▶ Exercise requirements:
Reproduce every entry exactly as given.

▶ Data to process:
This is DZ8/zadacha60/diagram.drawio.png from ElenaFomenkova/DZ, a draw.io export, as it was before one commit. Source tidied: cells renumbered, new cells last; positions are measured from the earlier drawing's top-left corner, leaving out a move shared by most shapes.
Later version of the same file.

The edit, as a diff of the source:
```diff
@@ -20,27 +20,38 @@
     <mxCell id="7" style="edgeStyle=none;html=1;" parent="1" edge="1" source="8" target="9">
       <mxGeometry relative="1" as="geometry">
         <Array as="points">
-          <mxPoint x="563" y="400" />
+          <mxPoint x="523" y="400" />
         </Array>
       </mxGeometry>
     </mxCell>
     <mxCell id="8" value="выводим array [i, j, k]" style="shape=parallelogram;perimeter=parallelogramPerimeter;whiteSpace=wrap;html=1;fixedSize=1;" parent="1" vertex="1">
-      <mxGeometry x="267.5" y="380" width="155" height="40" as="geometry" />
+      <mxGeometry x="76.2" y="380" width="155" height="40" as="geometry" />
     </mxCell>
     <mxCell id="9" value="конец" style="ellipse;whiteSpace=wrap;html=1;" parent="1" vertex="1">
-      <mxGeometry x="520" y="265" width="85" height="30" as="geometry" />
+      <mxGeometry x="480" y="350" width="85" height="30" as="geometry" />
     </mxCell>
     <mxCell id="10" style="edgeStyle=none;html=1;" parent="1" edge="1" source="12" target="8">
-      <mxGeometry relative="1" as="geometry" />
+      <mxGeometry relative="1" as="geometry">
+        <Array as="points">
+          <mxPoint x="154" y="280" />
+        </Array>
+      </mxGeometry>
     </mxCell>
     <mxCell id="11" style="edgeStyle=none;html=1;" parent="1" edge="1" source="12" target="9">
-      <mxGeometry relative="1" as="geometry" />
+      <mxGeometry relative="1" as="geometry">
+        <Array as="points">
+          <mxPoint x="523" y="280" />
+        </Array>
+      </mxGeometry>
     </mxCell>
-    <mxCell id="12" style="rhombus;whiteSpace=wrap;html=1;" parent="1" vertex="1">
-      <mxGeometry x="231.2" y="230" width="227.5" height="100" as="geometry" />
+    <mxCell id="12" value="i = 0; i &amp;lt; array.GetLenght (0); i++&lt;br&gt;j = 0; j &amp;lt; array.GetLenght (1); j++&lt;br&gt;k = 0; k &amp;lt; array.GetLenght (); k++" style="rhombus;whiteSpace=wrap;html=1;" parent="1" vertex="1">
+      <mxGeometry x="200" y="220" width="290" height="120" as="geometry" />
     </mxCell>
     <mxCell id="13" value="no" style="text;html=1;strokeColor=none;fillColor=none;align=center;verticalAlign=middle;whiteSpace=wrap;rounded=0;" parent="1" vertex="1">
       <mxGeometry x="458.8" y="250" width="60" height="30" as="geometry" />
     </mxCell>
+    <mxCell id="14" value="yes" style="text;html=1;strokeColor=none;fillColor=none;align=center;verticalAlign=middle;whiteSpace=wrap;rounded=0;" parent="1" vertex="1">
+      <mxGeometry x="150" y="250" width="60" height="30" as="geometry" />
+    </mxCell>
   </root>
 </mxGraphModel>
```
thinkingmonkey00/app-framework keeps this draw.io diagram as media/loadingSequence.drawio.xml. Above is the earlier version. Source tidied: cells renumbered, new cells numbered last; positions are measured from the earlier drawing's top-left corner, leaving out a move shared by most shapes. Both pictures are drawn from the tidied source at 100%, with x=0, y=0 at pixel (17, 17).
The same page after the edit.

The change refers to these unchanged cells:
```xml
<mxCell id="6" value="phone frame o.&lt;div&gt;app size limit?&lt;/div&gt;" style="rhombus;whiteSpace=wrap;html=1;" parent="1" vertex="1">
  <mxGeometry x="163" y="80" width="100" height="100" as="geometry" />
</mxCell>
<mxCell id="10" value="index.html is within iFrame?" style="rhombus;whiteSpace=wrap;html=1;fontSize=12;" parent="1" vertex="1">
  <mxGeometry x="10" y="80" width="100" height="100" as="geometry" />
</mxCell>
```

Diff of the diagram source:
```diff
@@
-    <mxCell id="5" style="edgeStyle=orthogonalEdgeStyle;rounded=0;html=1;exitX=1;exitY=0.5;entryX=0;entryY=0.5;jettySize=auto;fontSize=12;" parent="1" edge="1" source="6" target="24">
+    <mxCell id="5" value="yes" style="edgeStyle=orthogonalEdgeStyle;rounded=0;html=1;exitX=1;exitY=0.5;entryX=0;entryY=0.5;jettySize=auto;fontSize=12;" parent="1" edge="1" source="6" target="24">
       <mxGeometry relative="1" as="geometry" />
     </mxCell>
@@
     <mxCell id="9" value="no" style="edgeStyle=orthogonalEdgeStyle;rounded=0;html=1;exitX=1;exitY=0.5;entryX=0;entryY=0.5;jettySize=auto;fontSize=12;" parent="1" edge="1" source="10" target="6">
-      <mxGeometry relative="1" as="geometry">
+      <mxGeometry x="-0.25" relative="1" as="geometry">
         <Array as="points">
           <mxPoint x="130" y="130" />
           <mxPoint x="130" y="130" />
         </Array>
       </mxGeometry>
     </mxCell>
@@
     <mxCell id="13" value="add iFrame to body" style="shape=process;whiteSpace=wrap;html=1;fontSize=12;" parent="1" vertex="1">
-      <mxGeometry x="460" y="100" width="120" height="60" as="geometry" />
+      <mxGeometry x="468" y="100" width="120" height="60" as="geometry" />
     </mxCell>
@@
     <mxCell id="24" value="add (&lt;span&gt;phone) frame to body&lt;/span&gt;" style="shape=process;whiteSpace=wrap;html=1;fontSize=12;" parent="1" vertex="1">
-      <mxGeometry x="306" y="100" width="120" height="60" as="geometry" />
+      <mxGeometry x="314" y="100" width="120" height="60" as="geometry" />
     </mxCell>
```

▶ Answer space:
This is DZ8/zadacha60/diagram.drawio.png from ElenaFomenkova/DZ, a draw.io export, as it was before one commit. Source tidied: cells renumbered, new cells last; positions are measured from the earlier drawing's top-left corner, leaving out a move shared by most shapes.
Later version of the same file.

The edit, as a diff of the source:
```diff
@@ -20,27 +20,38 @@
     <mxCell id="7" style="edgeStyle=none;html=1;" parent="1" edge="1" source="8" target="9">
       <mxGeometry relative="1" as="geometry">
         <Array as="points">
-          <mxPoint x="563" y="400" />
+          <mxPoint x="523" y="400" />
         </Array>
       </mxGeometry>
     </mxCell>
     <mxCell id="8" value="выводим array [i, j, k]" style="shape=parallelogram;perimeter=parallelogramPerimeter;whiteSpace=wrap;html=1;fixedSize=1;" parent="1" vertex="1">
-      <mxGeometry x="267.5" y="380" width="155" height="40" as="geometry" />
+      <mxGeometry x="76.2" y="380" width="155" height="40" as="geometry" />
     </mxCell>
     <mxCell id="9" value="конец" style="ellipse;whiteSpace=wrap;html=1;" parent="1" vertex="1">
-      <mxGeometry x="520" y="265" width="85" height="30" as="geometry" />
+      <mxGeometry x="480" y="350" width="85" height="30" as="geometry" />
     </mxCell>
     <mxCell id="10" style="edgeStyle=none;html=1;" parent="1" edge="1" source="12" target="8">
-      <mxGeometry relative="1" as="geometry" />
+      <mxGeometry relative="1" as="geometry">
+        <Array as="points">
+          <mxPoint x="154" y="280" />
+        </Array>
+      </mxGeometry>
     </mxCell>
     <mxCell id="11" style="edgeStyle=none;html=1;" parent="1" edge="1" source="12" target="9">
-      <mxGeometry relative="1" as="geometry" />
+      <mxGeometry relative="1" as="geometry">
+        <Array as="points">
+          <mxPoint x="523" y="280" />
+        </Array>
+      </mxGeometry>
     </mxCell>
-    <mxCell id="12" style="rhombus;whiteSpace=wrap;html=1;" parent="1" vertex="1">
-      <mxGeometry x="231.2" y="230" width="227.5" height="100" as="geometry" />
+    <mxCell id="12" value="i = 0; i &amp;lt; array.GetLenght (0); i++&lt;br&gt;j = 0; j &amp;lt; array.GetLenght (1); j++&lt;br&gt;k = 0; k &amp;lt; array.GetLenght (); k++" style="rhombus;whiteSpace=wrap;html=1;" parent="1" vertex="1">
+      <mxGeometry x="200" y="220" width="290" height="120" as="geometry" />
     </mxCell>
     <mxCell id="13" value="no" style="text;html=1;strokeColor=none;fillColor=none;align=center;verticalAlign=middle;whiteSpace=wrap;rounded=0;" parent="1" vertex="1">
       <mxGeometry x="458.8" y="250" width="60" height="30" as="geometry" />
     </mxCell>
+    <mxCell id="14" value="yes" style="text;html=1;strokeColor=none;fillColor=none;align=center;verticalAlign=middle;whiteSpace=wrap;rounded=0;" parent="1" vertex="1">
+      <mxGeometry x="150" y="250" width="60" height="30" as="geometry" />
+    </mxCell>
   </root>
 </mxGraphModel>
```
thinkingmonkey00/app-framework keeps this draw.io diagram as media/loadingSequence.drawio.xml. Above is the earlier version. Source tidied: cells renumbered, new cells numbered last; positions are measured from the earlier drawing's top-left corner, leaving out a move shared by most shapes. Both pictures are drawn from the tidied source at 100%, with x=0, y=0 at pixel (17, 17).
The same page after the edit.

The change refers to these unchanged cells:
```xml
<mxCell id="6" value="phone frame o.&lt;div&gt;app size limit?&lt;/div&gt;" style="rhombus;whiteSpace=wrap;html=1;" parent="1" vertex="1">
  <mxGeometry x="163" y="80" width="100" height="100" as="geometry" />
</mxCell>
<mxCell id="10" value="index.html is within iFrame?" style="rhombus;whiteSpace=wrap;html=1;fontSize=12;" parent="1" vertex="1">
  <mxGeometry x="10" y="80" width="100" height="100" as="geometry" />
</mxCell>
```

Diff of the diagram source:
```diff
@@
-    <mxCell id="5" style="edgeStyle=orthogonalEdgeStyle;rounded=0;html=1;exitX=1;exitY=0.5;entryX=0;entryY=0.5;jettySize=auto;fontSize=12;" parent="1" edge="1" source="6" target="24">
+    <mxCell id="5" value="yes" style="edgeStyle=orthogonalEdgeStyle;rounded=0;html=1;exitX=1;exitY=0.5;entryX=0;entryY=0.5;jettySize=auto;fontSize=12;" parent="1" edge="1" source="6" target="24">
       <mxGeometry relative="1" as="geometry" />
     </mxCell>
@@
     <mxCell id="9" value="no" style="edgeStyle=orthogonalEdgeStyle;rounded=0;html=1;exitX=1;exitY=0.5;entryX=0;entryY=0.5;jettySize=auto;fontSize=12;" parent="1" edge="1" source="10" target="6">
-      <mxGeometry relative="1" as="geometry">
+      <mxGeometry x="-0.25" relative="1" as="geometry">
         <Array as="points">
           <mxPoint x="130" y="130" />
           <mxPoint x="130" y="130" />
         </Array>
       </mxGeometry>
     </mxCell>
@@
     <mxCell id="13" value="add iFrame to body" style="shape=process;whiteSpace=wrap;html=1;fontSize=12;" parent="1" vertex="1">
-      <mxGeometry x="460" y="100" width="120" height="60" as="geometry" />
+      <mxGeometry x="468" y="100" width="120" height="60" as="geometry" />
     </mxCell>
@@
     <mxCell id="24" value="add (&lt;span&gt;phone) frame to body&lt;/span&gt;" style="shape=process;whiteSpace=wrap;html=1;fontSize=12;" parent="1" vertex="1">
-      <mxGeometry x="306" y="100" width="120" height="60" as="geometry" />
+      <mxGeometry x="314" y="100" width="120" height="60" as="geometry" />
     </mxCell>
```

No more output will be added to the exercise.